Eckert V Projection
Central Meridian: Straight line half as long as the Equator.
Other Meridians: Equally spaced sinusoidal curves concave toward the central meridian.
Parallels: Equally spaced straight parallel lines, perpendicular to the central meridian.
Poles: Lines half as long as the Equator.
Symmetry: About the central meridian or the Equator.
This projection is an arithmetic average of the x and y coordinates of the Sinusoidal and Plate Carrée projections. Scale is true along latitudes 37º55'N and S, and is constant along any parallel and between any pair of parallels equidistant from the Equator. There is no point free of all distortion, but the Equator is free of angular distortion. This projection is not equal-area, conformal, or equidistant.
This projection has one standard parallel, which is by definition fixed at 0º.
This projection was presented by Max Eckert in 1906.
This implementation of the Eckert V projection is applicable only for coordinates that are referenced to a sphere. If you want to project coordinates that are referenced to an ellipsoid, using the
projinvfunctions, then create a
projcrsobject instead of a map projection structure. You can create a
projcrsobject for the Eckert V projection using the ESRI authority code 54011. For example:

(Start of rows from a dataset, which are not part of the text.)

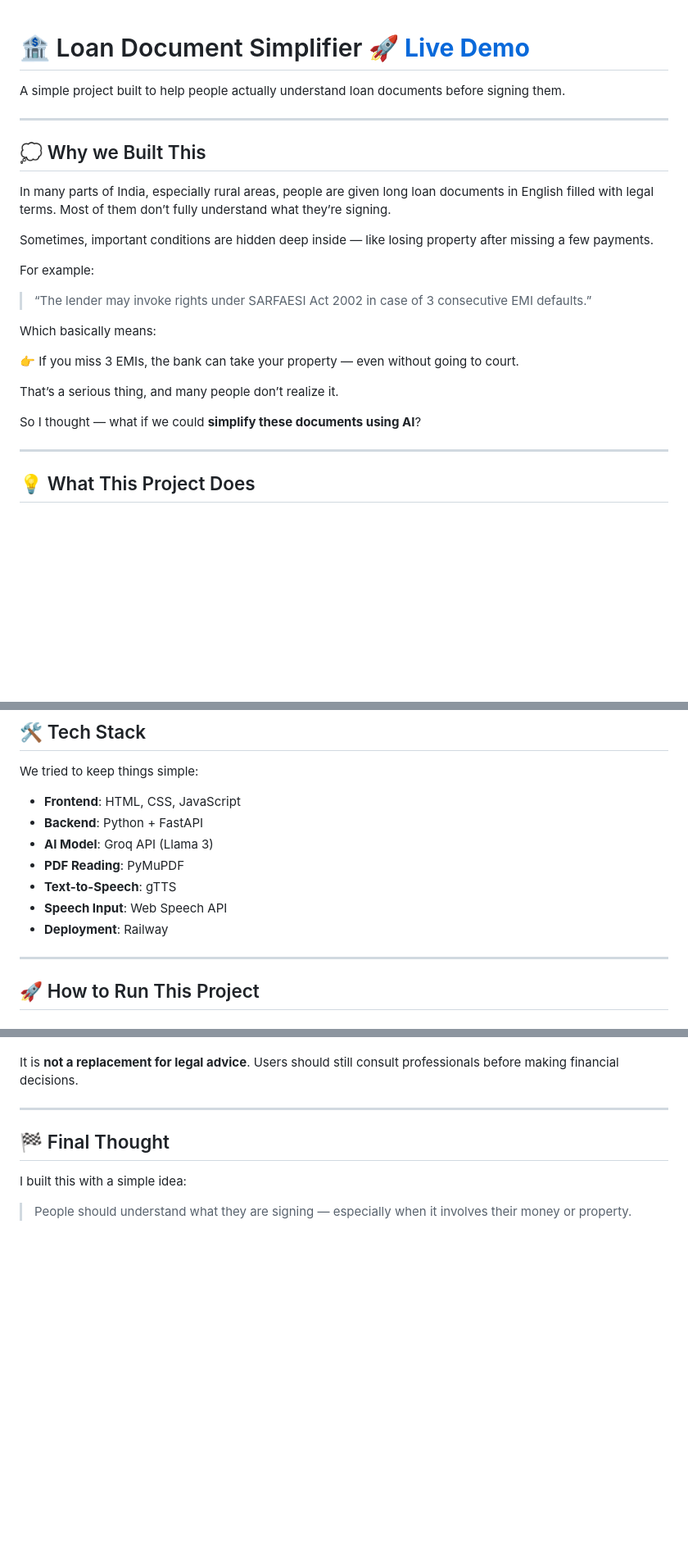
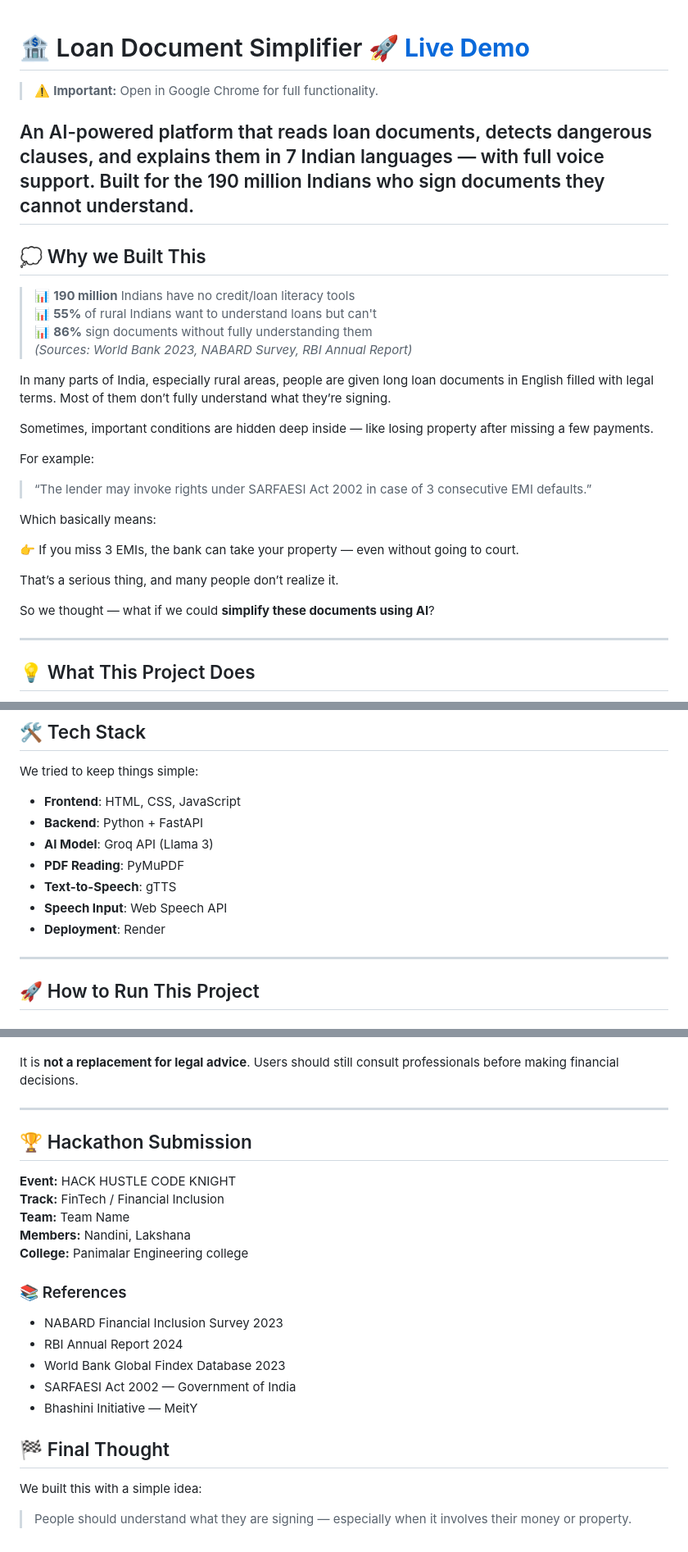
Before and after one commit to nandu-18126/loan-simplifier, a Markdown page: README.md, 3 parts joined by grey strips. Shown at 82% size. Drawn GitHub-style; blank space fills up the shorter version.

```diff
--- a/README.md
+++ b/README.md
@@ -1,10 +1,17 @@
 # 🏦 Loan Document Simplifier **[🚀 Live Demo](https://loan-simplifier.onrender.com)**
+> ⚠️ **Important:** Open in Google Chrome for full functionality.
 
-A simple project built to help people actually understand loan documents before signing them.
-
+An AI-powered platform that reads loan documents, detects dangerous clauses,
+and explains them in 7 Indian languages — with full voice support.
+Built for the 190 million Indians who sign documents they cannot understand.
 ---
 
 ## 💭 Why we Built This
+
+> 📊 **190 million** Indians have no credit/loan literacy tools
+> 📊 **55%** of rural Indians want to understand loans but can't
+> 📊 **86%** sign documents without fully understanding them
+> *(Sources: World Bank 2023, NABARD Survey, RBI Annual Report)*
 
 In many parts of India, especially rural areas, people are given long loan documents in English filled with legal terms. Most of them don’t fully understand what they’re signing.
 
@@ -20,7 +27,7 @@ Which basically means:
 
 That’s a serious thing, and many people don’t realize it.
 
-So I thought — what if we could **simplify these documents using AI**?
+So we thought — what if we could **simplify these documents using AI**?
 
 ---
 
@@ -84,7 +91,7 @@ We tried to keep things simple:
 * **PDF Reading**: PyMuPDF
 * **Text-to-Speech**: gTTS
 * **Speech Input**: Web Speech API
-* **Deployment**: Railway
+* **Deployment**: Render
 
 ---
 
@@ -177,9 +190,24 @@ It is **not a replacement for legal advice**.
 Users should still consult professionals before making financial decisions.
 
 ---
+## 🏆 Hackathon Submission
+
+**Event:** HACK HUSTLE
+CODE KNIGHT
+**Track:** FinTech / Financial Inclusion
+**Team:**  Team Name
+**Members:** Nandini, Lakshana
+**College:** Panimalar Engineering college
+
+### 📚 References
+- NABARD Financial Inclusion Survey 2023
+- RBI Annual Report 2024
+- World Bank Global Findex Database 2023
+- SARFAESI Act 2002 — Government of India
+- Bhashini Initiative — MeitY
 
 ## 🏁 Final Thought
 
-I built this with a simple idea:
+We built this with a simple idea:
 
 > People should understand what they are signing — especially when it involves their money or property.
```
Also changed, not shown: other parts of README.md (+7 -1 lines).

landareas = shaperead('landareas.shp','UseGeoCoords',true); axesm ('eckert5', 'Frame', 'on', 'Grid', 'on'); geoshow(landareas,'FaceColor',[1 1 .5],'EdgeColor',[.6 .6 .6]); tissot;